The strength of a group is not measured by what its members do for themselves but rather in their humanity to help others. During the past two months, I have seen the care and compassion of our members and countless other mental health professionals play out over and over. Thousands have been involved in wanting to know how they can help their clients, students and communities.
The ACA 2020 Conference & Expo was scheduled to be held last month. April is also the time when we celebrate Counseling Awareness Month. Given all of the advance planning that goes into those two events, who could have predicted they would need to diverge so wildly from their original paths because of the COVID-19 pandemic? Admittedly, many of us had to get over the shock of just how much change we would be facing. But very quickly, the outpouring of professional counselors wanting to know how they could continue helping their clients, their graduate students and others made me so incredibly proud to be working for such a compassionate group of human beings.
The coronavirus serves as an inflection point for all of us, raising questions about how we operate, how we communicate and how we socialize. Some find themselves dealing with children who are now participating in “online home schooling.” Others are discovering how isolating it is to be at home 24/7. I’m assuming that Netflix and other entertainment channels are seeing spikes in viewership, and I’m also willing to speculate that many of us are taking more neighborhood walks than ever before. We also witnessed an incredible reduction of pollutants in major cities in India and other parts of the world because people were following stay-at-home orders.
It has truly been an all-around unusual, bizarre, self-enlightening and reflective time. I encourage professional counselors, counselor educators and graduate students to think about how all of this could result in changes to the counseling profession. Might you need to become even more skilled at telebehavioral health? Will you be called on to work with those experiencing isolation and depression if we are again forced into this type of situation? Do we need to increase our advocacy so that rather than depending on emergency declarations by state governors to lift certain restrictions on your ability to practice, that these decrees become ingrained in laws and regulations? What role will professional school counselors play in addressing the many aspects of schools that close for extended periods of time?
We all hope that we will never again have to experience the challenges we have been facing with the COVID-19 pandemic. But we must be prepared for what we will do if something like this does happen again. Similar to moving from a pre-9/11 world to a post-9/11 world, we will now be living in a post-COVID-19 world.
Much will be written about how the world reacted to the coronavirus. I am strongly suggesting that we begin discussions as a profession that will result in “lessons learned” and agreeing to protocols that can be implemented in times of emergency.
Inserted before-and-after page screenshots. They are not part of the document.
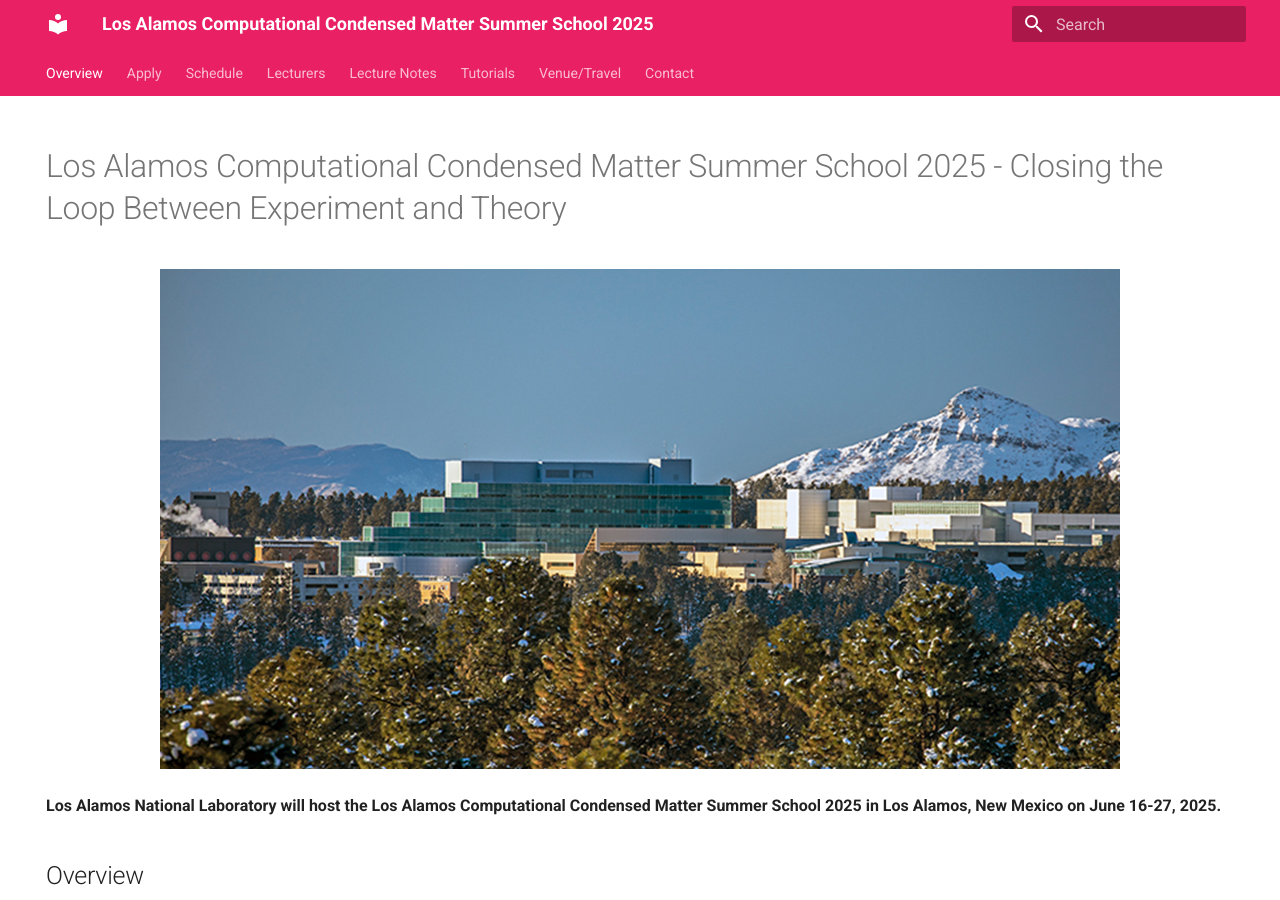
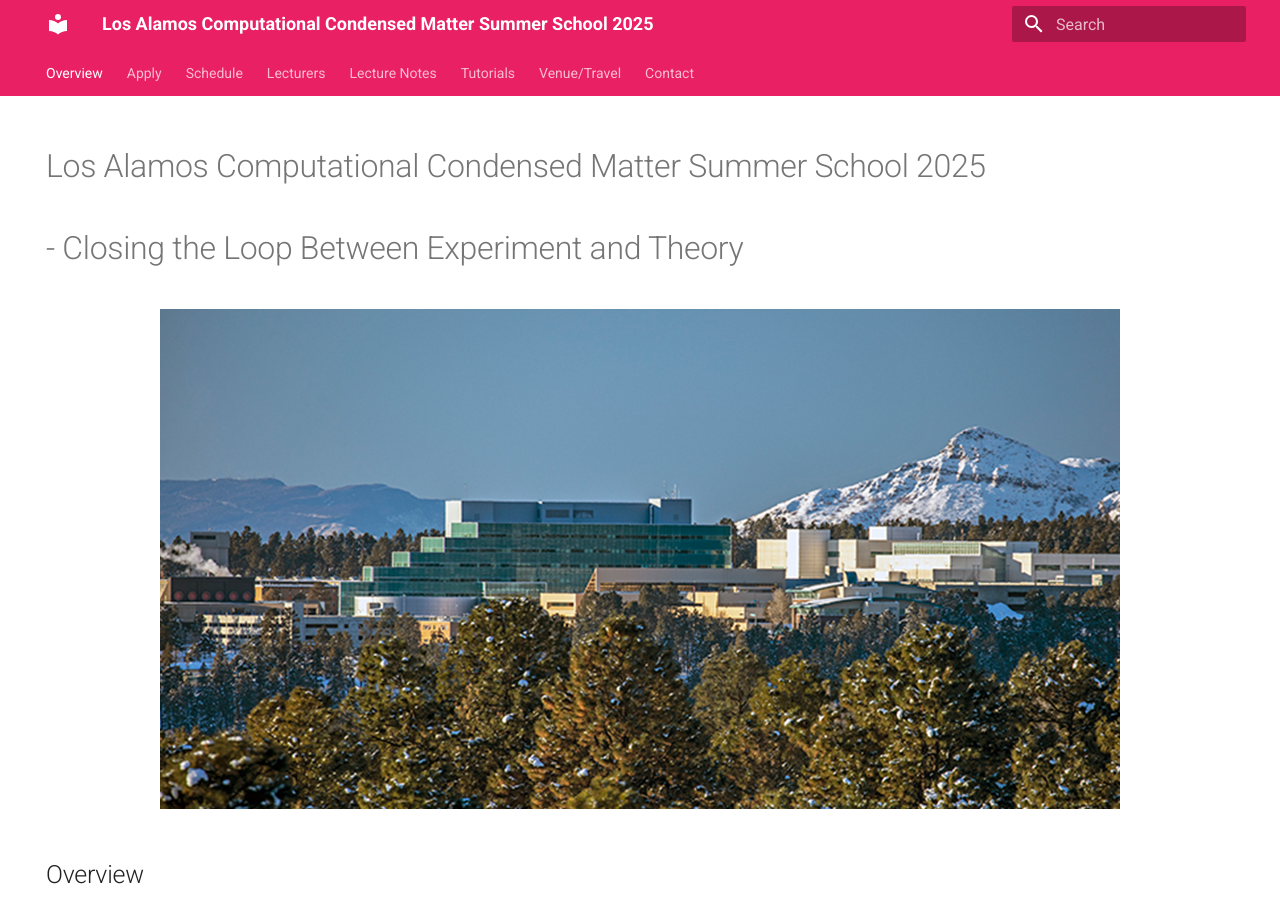
Before and after one commit to LACCMSS/2025, an MkDocs documentation site: the page built from docs/index.md, in a window 1280 px wide and 900 px high. Built offline with MkDocs 1.6.1 and Material for MkDocs 9.7.7, drawn with Linux system fonts in a browser that asks for light colours.

Commit message:
Update index.md

```diff
--- a/docs/index.md
+++ b/docs/index.md
@@ -6,15 +6,12 @@ title: Los Alamos Computational Condensed Matter Summer School 2025
 #template: home.html
 ---
 
-# Los Alamos Computational Condensed Matter Summer School 2025 - Closing the Loop Between Experiment and Theory
+# Los Alamos Computational Condensed Matter Summer School 2025
+# - Closing the Loop Between Experiment and Theory
 
 <p align="center">
   <img src="assets/images/lanl.jpg" />
 </p>
-
-**Los Alamos National Laboratory will host the Los Alamos Computational Condensed Matter Summer School 2025 in Los Alamos, New Mexico on June 16-27, 2025.**
-
-<!--The 2025 Los Alamos Computational Condensed Matter Summer School will expose students to modern and emerging theoretical, computational, and experimental techniques, and gain hands-on training in applying these approaches to current problems in the physical sciences and engineering.-->
 
 ## Overview
 An increasing number of modern applications of physics, chemistry, materials science, and engineering rely on materials that exhibit manifestations of quantum physics. These quantum materials hold the key not only to new advanced technologies but also to raise fundamental questions about the microscopic physical world. To understand such systems, it has become increasingly necessary to employ a combination of high-resolution spectroscopies and theoretical modeling of the interplay of spin, charge, orbital, and lattice degrees of freedom in parallel to disentangle the rich tapestry of complex properties.
```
Reaching a common understanding for the profession is important, of course, but it is even more critical for the millions of children, adolescents, adults, couples and families with whom counselors work.
ACA volunteer leaders and staff mobilized the resources necessary to address the pressing needs of our members. For example, we provided 15 CE sessions, available to both members and nonmember counselors, at no cost (available at https://imis.counseling.org/store/catalog.aspx). This package included one session produced just as the pandemic was hitting, “COVID-19 and Telebehavioral Health: Ethical Considerations During a Public Health Emergency.” We were amazed that within the first 24 hours of our announcing the availability of the sessions, more than 7,000 counselors had signed up, and that number continued to grow in the ensuing days.
We heard from members who needed their states’ governors to lift restrictions that prevented them from continuing to counsel clients through telebehavioral health methods. Our staff created a sample letter for counselors to use to communicate with their governors about the challenge.
My hope is that all of you were moved or inspired by something you saw the counseling profession do during this challenging time. Please email me with examples of how the counseling community came together as the COVID-19 pandemic grew.
To each of you I wish the best of health and that the future will be brighter and more hopeful. From the bottom of my heart, thank you for your amazing work. Even my traditional signoff for this column has greater meaning.